- _Extracted records_:
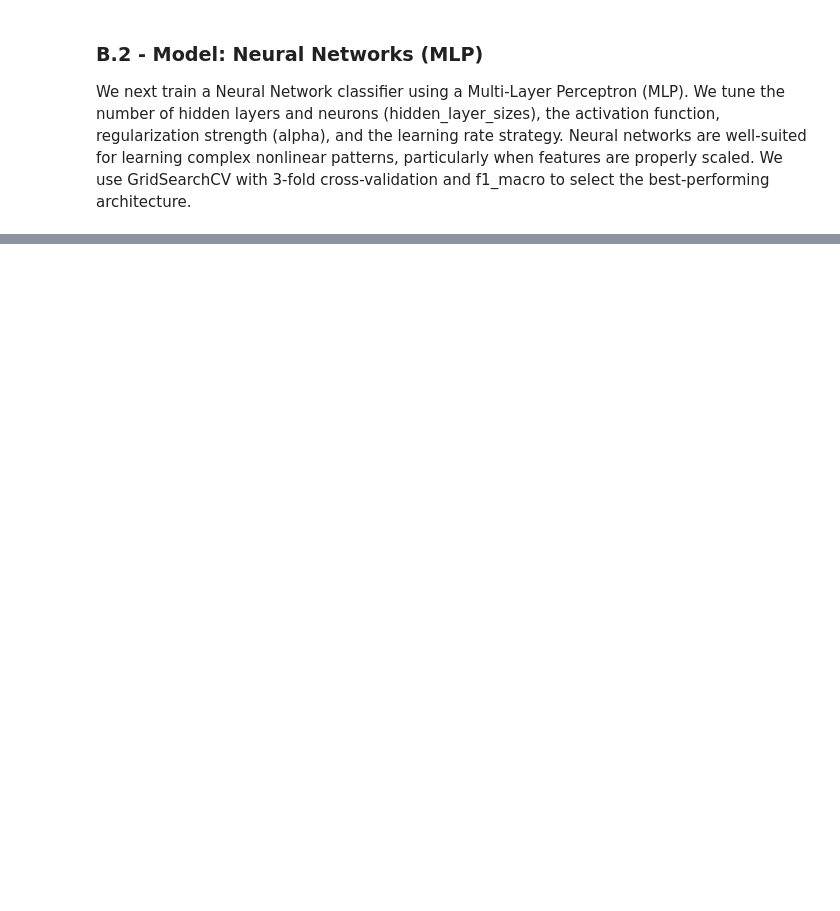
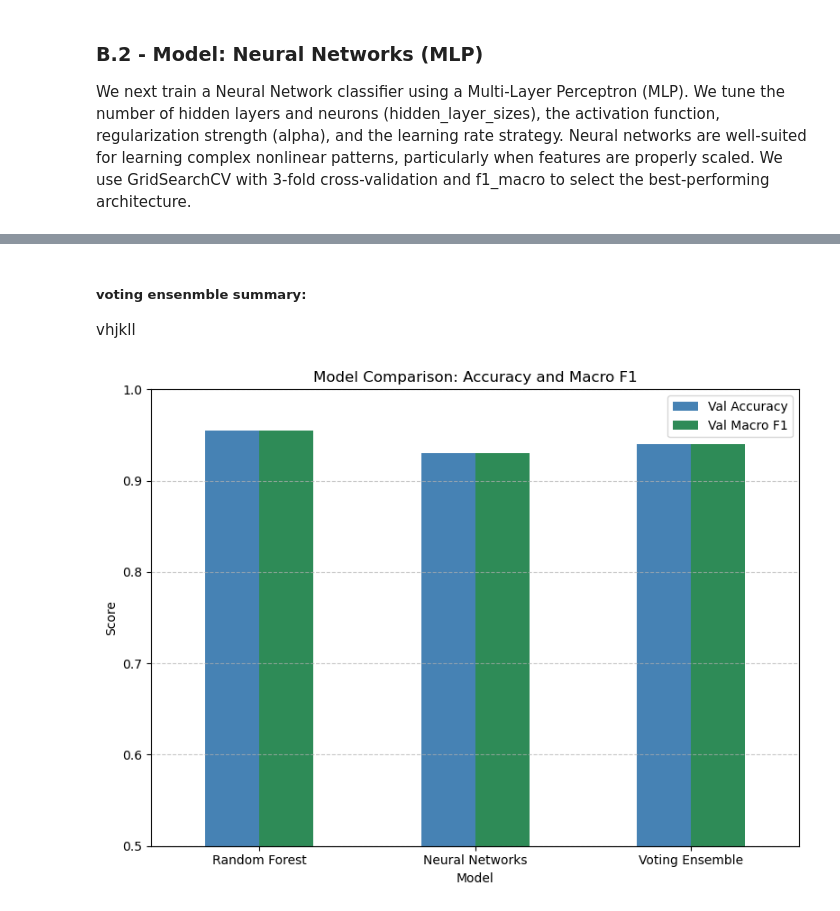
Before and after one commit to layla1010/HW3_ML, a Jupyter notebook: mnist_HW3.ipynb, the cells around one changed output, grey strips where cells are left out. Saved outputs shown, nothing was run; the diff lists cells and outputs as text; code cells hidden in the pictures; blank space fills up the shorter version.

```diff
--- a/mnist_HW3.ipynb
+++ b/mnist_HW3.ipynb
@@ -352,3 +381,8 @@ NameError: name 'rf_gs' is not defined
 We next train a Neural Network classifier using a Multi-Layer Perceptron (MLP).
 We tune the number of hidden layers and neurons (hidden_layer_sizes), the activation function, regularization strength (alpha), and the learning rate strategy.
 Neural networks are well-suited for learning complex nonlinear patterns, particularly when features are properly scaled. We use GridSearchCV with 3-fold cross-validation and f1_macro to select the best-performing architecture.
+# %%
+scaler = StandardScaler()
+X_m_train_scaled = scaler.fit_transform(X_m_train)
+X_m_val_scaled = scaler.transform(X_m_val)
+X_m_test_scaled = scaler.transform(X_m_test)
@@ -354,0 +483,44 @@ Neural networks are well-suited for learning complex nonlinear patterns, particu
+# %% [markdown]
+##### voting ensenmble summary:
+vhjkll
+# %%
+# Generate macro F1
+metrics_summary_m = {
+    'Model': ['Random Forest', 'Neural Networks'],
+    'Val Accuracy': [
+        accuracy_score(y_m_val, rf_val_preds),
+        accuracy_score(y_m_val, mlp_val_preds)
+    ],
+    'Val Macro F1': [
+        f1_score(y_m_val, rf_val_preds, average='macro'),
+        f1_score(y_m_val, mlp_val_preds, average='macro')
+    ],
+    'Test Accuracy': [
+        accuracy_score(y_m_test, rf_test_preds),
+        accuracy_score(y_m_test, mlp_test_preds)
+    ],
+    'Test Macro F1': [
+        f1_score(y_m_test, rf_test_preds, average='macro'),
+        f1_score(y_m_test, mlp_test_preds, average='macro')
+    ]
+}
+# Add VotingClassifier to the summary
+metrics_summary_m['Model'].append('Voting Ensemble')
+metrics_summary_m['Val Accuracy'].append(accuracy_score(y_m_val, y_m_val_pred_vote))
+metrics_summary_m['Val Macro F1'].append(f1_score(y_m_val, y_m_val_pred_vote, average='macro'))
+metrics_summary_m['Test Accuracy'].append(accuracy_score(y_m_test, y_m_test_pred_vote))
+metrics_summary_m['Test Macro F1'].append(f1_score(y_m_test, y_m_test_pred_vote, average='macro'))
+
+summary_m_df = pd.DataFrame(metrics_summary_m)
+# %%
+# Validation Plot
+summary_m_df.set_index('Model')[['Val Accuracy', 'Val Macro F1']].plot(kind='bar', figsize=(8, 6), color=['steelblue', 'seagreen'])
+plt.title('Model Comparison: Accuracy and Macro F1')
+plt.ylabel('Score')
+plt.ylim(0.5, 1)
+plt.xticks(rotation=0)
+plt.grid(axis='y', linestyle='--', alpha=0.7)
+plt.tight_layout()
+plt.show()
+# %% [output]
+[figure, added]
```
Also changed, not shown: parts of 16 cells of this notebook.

---

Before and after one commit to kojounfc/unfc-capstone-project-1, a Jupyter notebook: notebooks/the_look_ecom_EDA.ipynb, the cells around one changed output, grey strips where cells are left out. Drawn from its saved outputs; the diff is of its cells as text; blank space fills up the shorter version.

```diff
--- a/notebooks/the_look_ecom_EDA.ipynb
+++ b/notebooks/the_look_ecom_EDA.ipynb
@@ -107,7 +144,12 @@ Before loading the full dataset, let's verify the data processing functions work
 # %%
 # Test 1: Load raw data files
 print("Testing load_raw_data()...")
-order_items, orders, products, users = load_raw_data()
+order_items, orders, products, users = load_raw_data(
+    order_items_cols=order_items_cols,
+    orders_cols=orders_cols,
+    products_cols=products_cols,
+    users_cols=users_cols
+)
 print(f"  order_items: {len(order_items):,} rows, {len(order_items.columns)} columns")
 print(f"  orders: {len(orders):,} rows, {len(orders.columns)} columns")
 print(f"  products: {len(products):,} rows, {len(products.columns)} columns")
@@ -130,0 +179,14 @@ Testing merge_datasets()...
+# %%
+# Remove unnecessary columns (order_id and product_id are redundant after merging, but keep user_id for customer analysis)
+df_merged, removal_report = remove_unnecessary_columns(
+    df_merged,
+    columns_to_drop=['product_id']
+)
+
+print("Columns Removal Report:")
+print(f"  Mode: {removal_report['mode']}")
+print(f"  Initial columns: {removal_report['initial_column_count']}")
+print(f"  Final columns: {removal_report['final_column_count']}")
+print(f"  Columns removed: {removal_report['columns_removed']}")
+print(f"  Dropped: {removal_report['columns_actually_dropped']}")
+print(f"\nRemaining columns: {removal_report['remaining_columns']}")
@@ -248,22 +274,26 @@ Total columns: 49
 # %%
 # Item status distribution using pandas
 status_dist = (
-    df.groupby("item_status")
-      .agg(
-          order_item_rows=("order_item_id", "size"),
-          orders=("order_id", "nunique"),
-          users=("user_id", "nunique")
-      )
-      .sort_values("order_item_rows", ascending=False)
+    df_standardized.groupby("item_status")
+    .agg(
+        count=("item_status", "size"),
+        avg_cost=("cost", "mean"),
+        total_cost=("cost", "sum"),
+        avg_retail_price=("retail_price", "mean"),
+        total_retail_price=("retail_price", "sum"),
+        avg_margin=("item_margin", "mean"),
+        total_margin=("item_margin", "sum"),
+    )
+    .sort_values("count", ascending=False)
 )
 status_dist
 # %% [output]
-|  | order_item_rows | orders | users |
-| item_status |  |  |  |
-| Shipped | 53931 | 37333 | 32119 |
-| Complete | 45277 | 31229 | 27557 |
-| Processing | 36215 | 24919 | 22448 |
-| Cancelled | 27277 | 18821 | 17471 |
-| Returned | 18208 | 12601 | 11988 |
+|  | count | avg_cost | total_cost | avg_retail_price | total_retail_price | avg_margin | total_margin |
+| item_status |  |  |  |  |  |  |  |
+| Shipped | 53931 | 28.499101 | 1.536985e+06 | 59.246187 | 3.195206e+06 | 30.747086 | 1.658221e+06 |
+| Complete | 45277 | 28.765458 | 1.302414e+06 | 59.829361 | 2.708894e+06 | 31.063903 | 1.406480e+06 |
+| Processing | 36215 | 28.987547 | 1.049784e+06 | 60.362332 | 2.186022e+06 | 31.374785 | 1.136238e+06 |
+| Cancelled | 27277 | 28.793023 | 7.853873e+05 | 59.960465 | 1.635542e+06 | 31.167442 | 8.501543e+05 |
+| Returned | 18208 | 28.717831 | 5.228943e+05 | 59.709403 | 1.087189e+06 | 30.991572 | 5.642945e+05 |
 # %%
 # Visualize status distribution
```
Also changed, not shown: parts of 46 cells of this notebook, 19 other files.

- _Exercise requirements_: Tally up the lines in the records that contain the word "Model" and give only the total.

- _Result_: 4